__DATA__.
+ + + + +
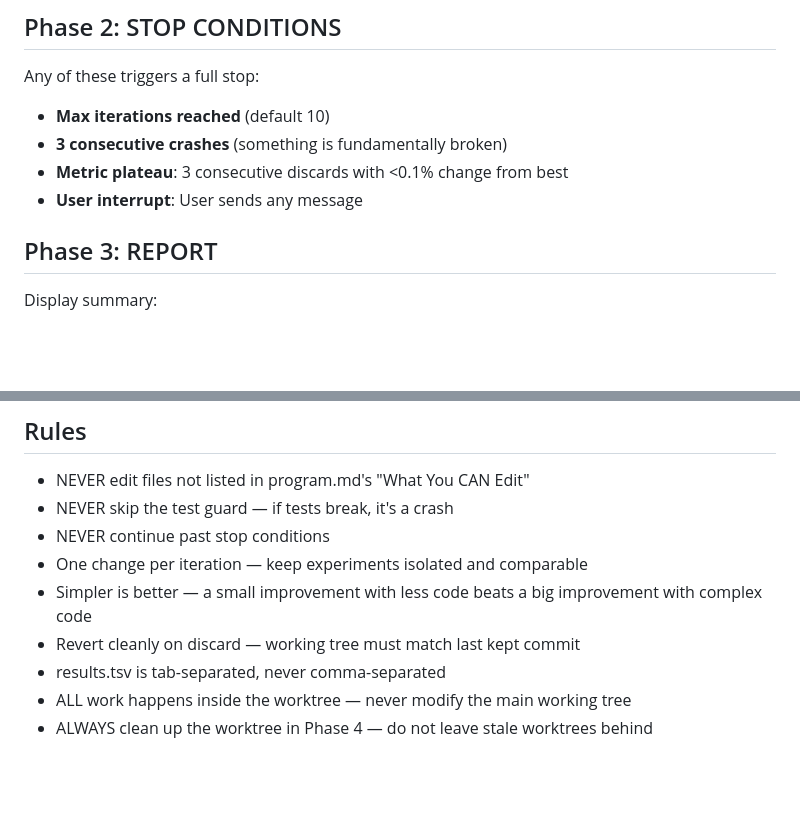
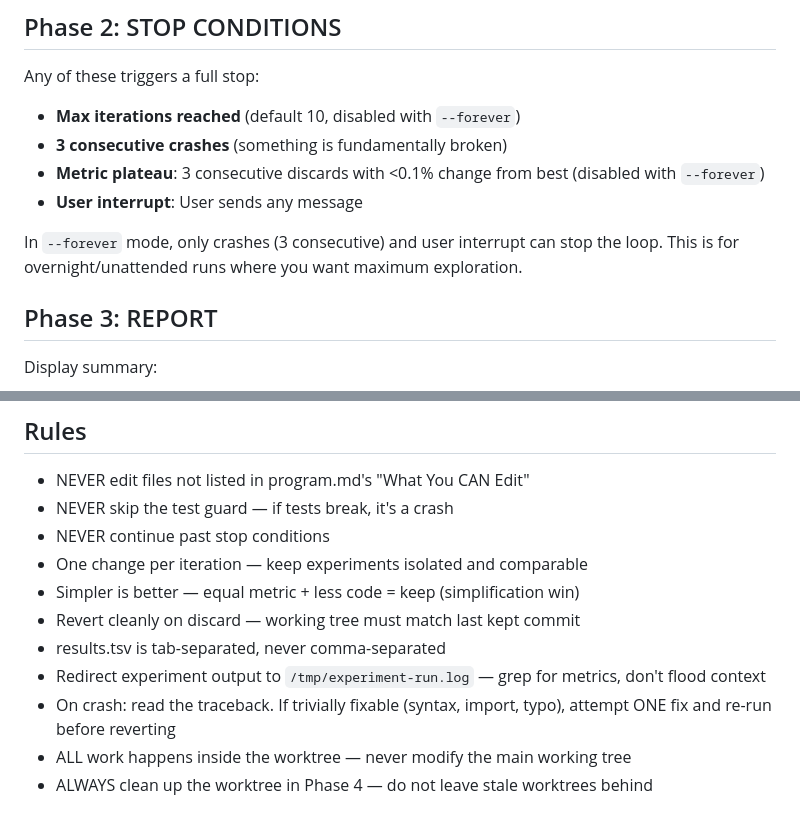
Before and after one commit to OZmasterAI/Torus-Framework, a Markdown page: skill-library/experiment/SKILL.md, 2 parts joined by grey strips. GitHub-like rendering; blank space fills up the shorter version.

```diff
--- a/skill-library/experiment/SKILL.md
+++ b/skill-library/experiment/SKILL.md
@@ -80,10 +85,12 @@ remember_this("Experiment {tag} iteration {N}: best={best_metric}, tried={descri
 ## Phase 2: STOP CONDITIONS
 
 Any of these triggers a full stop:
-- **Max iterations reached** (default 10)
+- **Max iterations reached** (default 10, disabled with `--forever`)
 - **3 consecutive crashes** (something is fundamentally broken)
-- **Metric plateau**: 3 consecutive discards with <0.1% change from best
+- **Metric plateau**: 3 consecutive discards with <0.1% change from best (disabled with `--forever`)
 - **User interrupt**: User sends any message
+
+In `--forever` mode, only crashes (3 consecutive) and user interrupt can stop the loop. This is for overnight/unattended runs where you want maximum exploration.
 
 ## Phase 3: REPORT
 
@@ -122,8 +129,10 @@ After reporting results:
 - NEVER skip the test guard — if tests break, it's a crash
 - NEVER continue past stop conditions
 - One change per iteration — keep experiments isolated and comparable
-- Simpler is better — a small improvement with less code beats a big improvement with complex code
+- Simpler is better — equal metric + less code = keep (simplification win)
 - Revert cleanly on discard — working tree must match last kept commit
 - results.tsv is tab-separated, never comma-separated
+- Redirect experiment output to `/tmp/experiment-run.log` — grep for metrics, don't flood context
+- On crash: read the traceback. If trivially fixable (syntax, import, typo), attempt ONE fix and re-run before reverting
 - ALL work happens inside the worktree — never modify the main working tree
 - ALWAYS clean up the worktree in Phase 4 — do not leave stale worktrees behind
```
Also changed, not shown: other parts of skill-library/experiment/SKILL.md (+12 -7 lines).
+ + + + +
__WHAT YOU WILL DO__.
When you retype the listing above, keep each line exactly as written and drop the pictures.

__SOLUTION__.
Before and after one commit to OZmasterAI/Torus-Framework, a Markdown page: skill-library/experiment/SKILL.md, 2 parts joined by grey strips. GitHub-like rendering; blank space fills up the shorter version.

```diff
--- a/skill-library/experiment/SKILL.md
+++ b/skill-library/experiment/SKILL.md
@@ -80,10 +85,12 @@ remember_this("Experiment {tag} iteration {N}: best={best_metric}, tried={descri
 ## Phase 2: STOP CONDITIONS
 
 Any of these triggers a full stop:
-- **Max iterations reached** (default 10)
+- **Max iterations reached** (default 10, disabled with `--forever`)
 - **3 consecutive crashes** (something is fundamentally broken)
-- **Metric plateau**: 3 consecutive discards with <0.1% change from best
+- **Metric plateau**: 3 consecutive discards with <0.1% change from best (disabled with `--forever`)
 - **User interrupt**: User sends any message
+
+In `--forever` mode, only crashes (3 consecutive) and user interrupt can stop the loop. This is for overnight/unattended runs where you want maximum exploration.
 
 ## Phase 3: REPORT
 
@@ -122,8 +129,10 @@ After reporting results:
 - NEVER skip the test guard — if tests break, it's a crash
 - NEVER continue past stop conditions
 - One change per iteration — keep experiments isolated and comparable
-- Simpler is better — a small improvement with less code beats a big improvement with complex code
+- Simpler is better — equal metric + less code = keep (simplification win)
 - Revert cleanly on discard — working tree must match last kept commit
 - results.tsv is tab-separated, never comma-separated
+- Redirect experiment output to `/tmp/experiment-run.log` — grep for metrics, don't flood context
+- On crash: read the traceback. If trivially fixable (syntax, import, typo), attempt ONE fix and re-run before reverting
 - ALL work happens inside the worktree — never modify the main working tree
 - ALWAYS clean up the worktree in Phase 4 — do not leave stale worktrees behind
```
Also changed, not shown: other parts of skill-library/experiment/SKILL.md (+12 -7 lines).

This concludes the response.